Archive for ‘Learning To Say I Do’
Over the past few weeks baby Gus’ personality has started to emerge. “I can’t prove it,” says Dad, “but my intuition has started to tell me that he knows when he is doing something he is not supposed to be doing.”
A friend’s unexpected visit makes Justin and Sarah realize how much they enjoy–and need–outside company. Read how they decide to broaden their world.
Sara and Justin consider the question “Who will I trust to ensure my happiness?” Many people trust only themselves. But Sara says that since Gus’ birth, “God has really shown me in a million different ways that I am not in control.”
Runny noses, missed naps and a broken dishwasher have left Sara in need of an attitude adjustment. Read how she responds.
The diocese where Sara and Justin live has started a capital campaign. They discuss their possible participation and how this will affect their other charitable contributions.
Sara writes that her life as a stay-at-home mom has become like the movie “Groundhog Dog,” as she follows the same routine over and over. Is that such a bad thing?
Justin reflects on the example offered by Pope Francis and his namesake, St. Francis of Assisi. He discusses how meeting Gus’s needs has helped to lessen his attachment to material goods.
To prepare for Easter, Sara decides to fast from radio, TV and the internet. Her experience leads to a permanent resolution regarding computer time.
As Sara watches Gus grow, she is reminded of Mary’s role in Jesus’s life. While she doesn’t know what God has in store for Gus, she reflects that Jesus’s own suffering ended with Easter joy.
Sara makes a surprising connection between the new Pope’s love for simplicity and–couponing! Read what she’s already learned from Pope Francis.
Sara reflects: “As we continue to ponder how best to best Gus in the faith, I realized perhaps the answer is simpler than we realize.” Read what she and Justin discovered.
Sara’s visit to a homeless shelter prompts her to consider the many blessings she and Justin enjoy. She says: “In the coming weeks, Justin and I will continue to ponder how we are called to help the less fortunate and serve our Lord in this small way.”
Sara and Justin are experiencing a common dilemma of parents with small children: How to get something out of Mass while tending to a fussy baby. On Ash Wednesday, Sara realizes why it’s important to take Gus to Mass.

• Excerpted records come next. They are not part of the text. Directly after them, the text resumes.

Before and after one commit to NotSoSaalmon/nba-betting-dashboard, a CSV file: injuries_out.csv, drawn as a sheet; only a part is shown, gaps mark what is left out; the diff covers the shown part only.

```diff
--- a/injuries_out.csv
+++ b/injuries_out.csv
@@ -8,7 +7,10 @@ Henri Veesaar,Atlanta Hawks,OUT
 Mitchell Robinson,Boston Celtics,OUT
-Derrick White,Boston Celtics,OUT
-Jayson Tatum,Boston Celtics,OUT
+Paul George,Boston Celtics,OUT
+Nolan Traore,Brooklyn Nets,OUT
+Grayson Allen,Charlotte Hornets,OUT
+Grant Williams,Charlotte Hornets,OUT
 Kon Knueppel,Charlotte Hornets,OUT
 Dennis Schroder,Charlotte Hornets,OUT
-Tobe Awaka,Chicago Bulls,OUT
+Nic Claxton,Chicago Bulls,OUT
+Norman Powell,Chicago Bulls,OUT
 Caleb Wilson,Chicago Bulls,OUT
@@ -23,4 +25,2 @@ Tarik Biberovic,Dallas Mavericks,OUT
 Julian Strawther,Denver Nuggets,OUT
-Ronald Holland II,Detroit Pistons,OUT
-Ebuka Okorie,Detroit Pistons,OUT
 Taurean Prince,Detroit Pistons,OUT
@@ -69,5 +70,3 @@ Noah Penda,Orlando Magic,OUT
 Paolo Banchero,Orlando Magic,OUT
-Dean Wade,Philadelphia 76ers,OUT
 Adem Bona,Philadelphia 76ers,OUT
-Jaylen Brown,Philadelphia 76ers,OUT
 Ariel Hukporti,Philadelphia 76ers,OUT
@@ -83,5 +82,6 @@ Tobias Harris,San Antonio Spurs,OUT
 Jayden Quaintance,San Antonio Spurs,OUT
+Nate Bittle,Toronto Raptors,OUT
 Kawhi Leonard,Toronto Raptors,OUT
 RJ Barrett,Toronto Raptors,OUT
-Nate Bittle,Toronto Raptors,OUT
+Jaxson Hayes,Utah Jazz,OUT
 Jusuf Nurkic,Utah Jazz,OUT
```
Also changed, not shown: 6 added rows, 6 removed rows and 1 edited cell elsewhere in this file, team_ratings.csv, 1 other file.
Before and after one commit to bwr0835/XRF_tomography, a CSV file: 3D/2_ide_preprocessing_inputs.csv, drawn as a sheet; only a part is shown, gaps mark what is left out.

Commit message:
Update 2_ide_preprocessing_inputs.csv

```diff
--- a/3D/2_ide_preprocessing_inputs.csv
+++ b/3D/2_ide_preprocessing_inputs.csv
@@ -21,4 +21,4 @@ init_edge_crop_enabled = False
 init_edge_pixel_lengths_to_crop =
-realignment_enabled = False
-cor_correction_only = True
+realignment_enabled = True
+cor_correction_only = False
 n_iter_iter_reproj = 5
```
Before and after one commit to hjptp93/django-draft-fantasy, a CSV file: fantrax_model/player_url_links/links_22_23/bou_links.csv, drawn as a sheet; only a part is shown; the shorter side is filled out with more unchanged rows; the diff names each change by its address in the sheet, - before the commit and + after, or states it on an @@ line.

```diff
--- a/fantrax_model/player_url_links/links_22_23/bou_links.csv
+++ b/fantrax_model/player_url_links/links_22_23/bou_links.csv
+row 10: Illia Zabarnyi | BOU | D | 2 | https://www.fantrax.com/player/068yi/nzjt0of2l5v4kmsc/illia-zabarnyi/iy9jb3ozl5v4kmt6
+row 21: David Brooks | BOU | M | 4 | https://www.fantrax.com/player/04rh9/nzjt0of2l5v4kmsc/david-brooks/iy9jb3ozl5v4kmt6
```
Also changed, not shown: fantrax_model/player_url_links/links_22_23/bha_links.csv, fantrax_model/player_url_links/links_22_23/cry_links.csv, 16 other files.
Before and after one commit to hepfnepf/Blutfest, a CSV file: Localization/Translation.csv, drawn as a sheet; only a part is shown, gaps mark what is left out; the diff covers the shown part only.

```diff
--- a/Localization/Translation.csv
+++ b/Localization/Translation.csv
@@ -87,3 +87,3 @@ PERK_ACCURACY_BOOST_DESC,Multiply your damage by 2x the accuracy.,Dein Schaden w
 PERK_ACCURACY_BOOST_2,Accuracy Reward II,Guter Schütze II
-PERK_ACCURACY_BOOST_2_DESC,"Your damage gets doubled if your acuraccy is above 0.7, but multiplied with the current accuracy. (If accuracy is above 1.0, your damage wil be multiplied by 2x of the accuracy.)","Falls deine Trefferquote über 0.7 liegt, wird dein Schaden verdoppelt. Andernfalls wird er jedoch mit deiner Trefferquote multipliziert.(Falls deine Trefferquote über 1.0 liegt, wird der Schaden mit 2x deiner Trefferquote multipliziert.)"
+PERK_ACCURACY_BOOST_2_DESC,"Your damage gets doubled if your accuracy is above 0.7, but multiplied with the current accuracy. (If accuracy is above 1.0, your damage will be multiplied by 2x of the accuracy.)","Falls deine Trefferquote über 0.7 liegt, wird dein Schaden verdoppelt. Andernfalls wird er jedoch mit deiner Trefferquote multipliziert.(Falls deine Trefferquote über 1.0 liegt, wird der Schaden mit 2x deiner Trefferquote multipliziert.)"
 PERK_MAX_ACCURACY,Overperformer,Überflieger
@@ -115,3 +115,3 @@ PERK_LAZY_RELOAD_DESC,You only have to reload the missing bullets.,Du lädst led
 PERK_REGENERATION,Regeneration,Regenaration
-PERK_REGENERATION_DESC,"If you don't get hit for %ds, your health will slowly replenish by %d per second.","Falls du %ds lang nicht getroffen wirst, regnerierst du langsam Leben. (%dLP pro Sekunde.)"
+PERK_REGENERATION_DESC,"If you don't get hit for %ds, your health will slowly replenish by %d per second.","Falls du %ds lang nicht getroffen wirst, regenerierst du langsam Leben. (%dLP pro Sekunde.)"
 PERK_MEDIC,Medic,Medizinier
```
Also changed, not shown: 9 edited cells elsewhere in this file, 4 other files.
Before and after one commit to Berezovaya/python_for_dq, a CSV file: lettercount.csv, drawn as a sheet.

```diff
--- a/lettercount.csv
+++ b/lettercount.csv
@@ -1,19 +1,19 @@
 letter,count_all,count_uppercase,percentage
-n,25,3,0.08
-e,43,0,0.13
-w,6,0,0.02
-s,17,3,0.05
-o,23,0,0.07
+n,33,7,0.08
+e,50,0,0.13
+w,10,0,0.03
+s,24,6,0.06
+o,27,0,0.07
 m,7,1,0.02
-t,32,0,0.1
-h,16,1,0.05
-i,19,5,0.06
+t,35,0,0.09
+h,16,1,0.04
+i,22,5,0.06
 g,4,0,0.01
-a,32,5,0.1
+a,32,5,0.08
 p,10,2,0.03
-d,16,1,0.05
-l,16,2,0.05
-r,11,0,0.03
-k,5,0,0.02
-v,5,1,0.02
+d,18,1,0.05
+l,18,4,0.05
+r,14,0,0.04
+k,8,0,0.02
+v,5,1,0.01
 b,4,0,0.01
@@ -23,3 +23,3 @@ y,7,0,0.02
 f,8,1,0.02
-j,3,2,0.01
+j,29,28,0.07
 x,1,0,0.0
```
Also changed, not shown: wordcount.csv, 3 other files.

This Lent, Sara and Justin have decided to focus on two goals: eliminating distractions and taking time to recall God’s presence in their lives each day. Read how they’re going about it.
As we celebrate National Marriage Week and Valentine’s Day, Sara offers some specific reasons why she loves her husband. Being married to Justin, she concludes, “has far surpassed my expectations.”
As Sara settles into her new role as stay-at-home mom, she realizes that she’s picked up some of her mother’s characteristics–like pinching pennies.
Sara and Justin discuss Sara’s transition to staying at home with Gus. It’s both easier and harder than they imagined.
Sara says good-bye to the parish where she’s been working. As she reflects on the “lasts,” she also looks forward to her new vocation as a stay-at-home mom.
Last week Sara reflected on what she hopes to gain by staying home with Gus. This week it’s Justin’s turn, and he sees a lot to look forward to.
Recently Justin asked Sara: “What do you hope to gain by staying at home with Gus?” Sara has been pondering the question and offers three outcomes she’d like to see.
Sara is not looking forward to a 10-hour drive to visit Justin’s parents. But she realizes the importance of giving both sets of grandparents the opportunity to get to know Gus.
Justin has been experiencing one of the frustrations of a new parent – an inconsolable baby in the wee hours of the morning. Reflecting on this humbling experience, brings him to a new way of thinking while comforting Gus.
Sara writes, “Once upon a time, I thought that once Justin and I discerned we were called to marriage with each other, I thought our discerning days would be over. We may not exactly live “happily ever after” but our hard decisions would be behind us.”
What does it mean to be the “domestic church”–the church of the home? Justin and Sara offer some practical ideas for the Advent and Christmas season.
Each day Sara passes by the gas station where a $300 million lottery ticket was sold. She muses on what she and Justin could do with all that money, then reflects that they’ve already hit the lottery with Gus.